The not-so-secret lives of babies
For some reason, Thomas Balmès’s documentary “Babies’’ is being released in time for Mother’s Day weekend. Superficially, it seems like the right idea. Balmès found four perfectly adorable babies in different regions of the world — San Francisco, Mongolia, Tokyo, and the Namibian flatlands — and filmed them for about their first 12 months. But for some mothers, this will feel like work. See these children fight, cry, freak out, stare off into space, be cleaned, urinate, drink breast milk, and get a haircut. Been there, done that: Where are my flowers?
Still, as an advertisement for the wonders of figuring out how to be alive, the movie is an engaging proposition. When the film isn’t oscillating among its subjects, it’s partially juxtaposing images. In California, Hattie’s dad takes a shower with her. In Namibia, Ponijao’s mother licks her clean. Balmès’s approach is averse to cuteness for its own sake and watchful enough to leave you time to wonder about how you’d feel spending the first year of your life with a camera in your face.

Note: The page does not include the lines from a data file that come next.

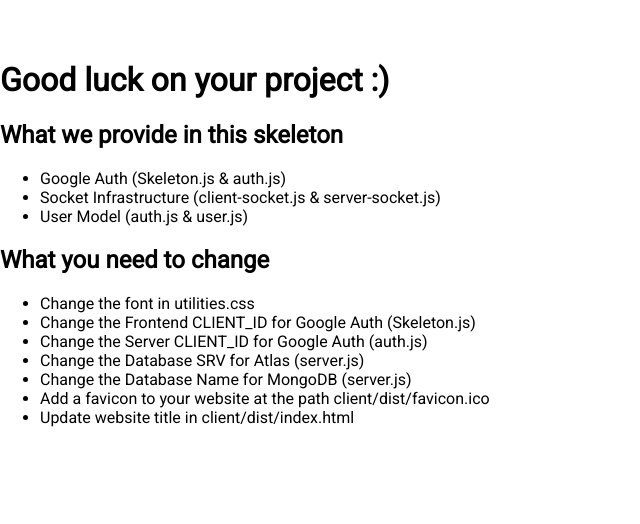
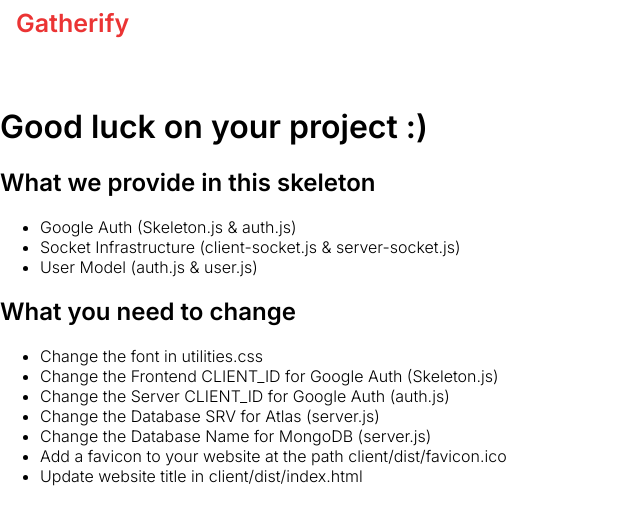
Before and after one commit to weblab-class/jliu473-jinwong01-cdarren, a React app: page / in a window 1280 px wide. Shown: the top 524 px of the page, without its empty margins (0-640 px from the left). Built offline with nearby package versions, Linux system fonts and the light colour scheme; no server answers; the HTML template or start-up script is replaced by a standard one.

Commit message:
basic navbar, removed todo comments

```diff
--- a/client/src/components/App.tsx
+++ b/client/src/components/App.tsx
@@ -9,6 +9,8 @@ import Skeleton from "./pages/Skeleton";
 import { socket } from "../client-socket";
 import User from "../../../shared/User";
 import "../utilities.css";
+
+import NavBar from "./modules/NavBar";
 
 const App = () => {
   const [userId, setUserId] = useState<string | undefined>(undefined);
@@ -46,10 +48,13 @@ const App = () => {
   // NOTE:
   // All the pages need to have the props extended via RouteComponentProps for @reach/router to work properly. Please use the Skeleton as an example.
   return (
-    <Router>
-      <Skeleton path="/" handleLogin={handleLogin} handleLogout={handleLogout} userId={userId} />
-      <NotFound default={true} />
-    </Router>
+    <>
+      <NavBar />
+      <Router>
+        <Skeleton path="/" handleLogin={handleLogin} handleLogout={handleLogout} userId={userId} />
+        <NotFound default={true} />
+      </Router>
+    </>
   );
 };
 
--- /dev/null
+++ b/client/src/components/modules/NavBar.css
@@ -0,0 +1,32 @@
+.NavBar-container {
+  padding: var(--s) var(--m);
+  background-color: var(--white);
+}
+
+.NavBar-title {
+  color: var(--primary);
+  font-size: 25px;
+}
+
+.NavBar-linkContainer {
+  margin-left: var(--l);
+}
+
+.NavBar-link,
+.NavBar-link:visited {
+  color: var(--white);
+  opacity: 0.6;
+  text-decoration: none;
+}
+
+.NavBar-link:hover {
+  opacity: 0.8;
+}
+
+.NavBar-link.NavBar-login {
+  opacity: 1;
+}
+
+.NavBar-link + .NavBar-link {
+  margin-left: var(--m);
+}
--- /dev/null
+++ b/client/src/components/modules/NavBar.tsx
@@ -0,0 +1,23 @@
+import React from "react";
+import { Link } from "@reach/router";
+import {
+  GoogleOAuthProvider,
+  GoogleLogin,
+  googleLogout,
+  CredentialResponse,
+} from "@react-oauth/google";
+
+import "./NavBar.css";
+
+/**
+ * The navigation bar at the top of all pages.
+ */
+const NavBar = (props) => {
+  return (
+    <nav className="NavBar-container">
+      <div className="NavBar-title u-bold">Gatherify</div>
+    </nav>
+  );
+};
+
+export default NavBar;
--- a/client/src/components/pages/Skeleton.tsx
+++ b/client/src/components/pages/Skeleton.tsx
@@ -9,7 +9,7 @@ import {
 import "./Skeleton.css";
 import { RouteComponentProps } from "@reach/router";
 
-//TODO(weblab student): REPLACE WITH YOUR OWN CLIENT_ID
+// REPLACE WITH YOUR OWN CLIENT_ID
 const GOOGLE_CLIENT_ID = "222848081969-93l6425mo8lhnqo2t9c8cecfa4058hvc.apps.googleusercontent.com";
 
 type Props = RouteComponentProps & {
--- a/client/src/utilities.css
+++ b/client/src/utilities.css
@@ -15,11 +15,11 @@
 */
 
 /* TODO: REPLACE WITH YOUR OWN FONT! */
-@import url("https://fonts.googleapis.com/css?family=Roboto&display=swap");
+@import url("https://fonts.googleapis.com/css2?family=Inter:wght@300;600&display=swap");
 
 :root {
-  --primary: #396dff;
-  --primary--dim: #6987db;
+  --primary: #eb3434;
+  --primary--dim: #db6969;
   --darkgrey: #d4d4d4;
   --medgrey: #e0e0e0;
   --grey: #f7f7f7;
@@ -34,7 +34,7 @@
 body {
   margin: 0;
   padding: 0;
-  font-family: "Roboto", sans-serif;
+  font-family: "Inter", sans-serif;
   font-weight: 300;
 }
 
```
Also changed, not shown: 2 other files (tests, documents, lock files or other folders).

Bayar in Mongolia seems like a deep thinker, lying on his back, indifferent to the rooster standing by his head. To her father’s consternation, Mari, the Tokyo baby, is a deep rattler. And Ponijao seems like a deep feeler — emotionally and tactilely. She wails when her older brother hits her and looks intense as she pushes her hands and face into barren red earth. This region of Namibia — Kunene — is the most consistently fascinating material in the film. Aside from National Geographic visits, it’s an infrequently documented part of the world. And the Himba people, who operate in tribes, wear few clothes, and spend a lot of time doing their hair, are innately cinematic. They live very low to the ground, among wildlife and livestock, and seem to get a kick out of each other. Blips of modernity — a plastic water bottle or an oil drum — appear around the homestead. Ponijao has a biological mother, but several tribeswomen are raising her and they find a source of amusement in her development.
I don’t think the movie is looking for answers; it isn’t asking any questions. But by its very nature, this is both an experiment in ontology (do babies know they’re babies?) and existentialism (are they thinking about who to be?). Balmès tries to emphasize an aspect of communal life in most of the film’s four sections. In San Francisco, he appears to fall for clichés. At some point, Hattie, a blonde with blue eyes, finds herself in a hippie drum circle (“Hey yanna, ho yanna, hey yanna ho’’ — that sort of thing). Having heard enough, she heads to the nearest exit, implying, at the very least, a future in criticism.
Wesley Morris can be reached at firstname.lastname@example.org.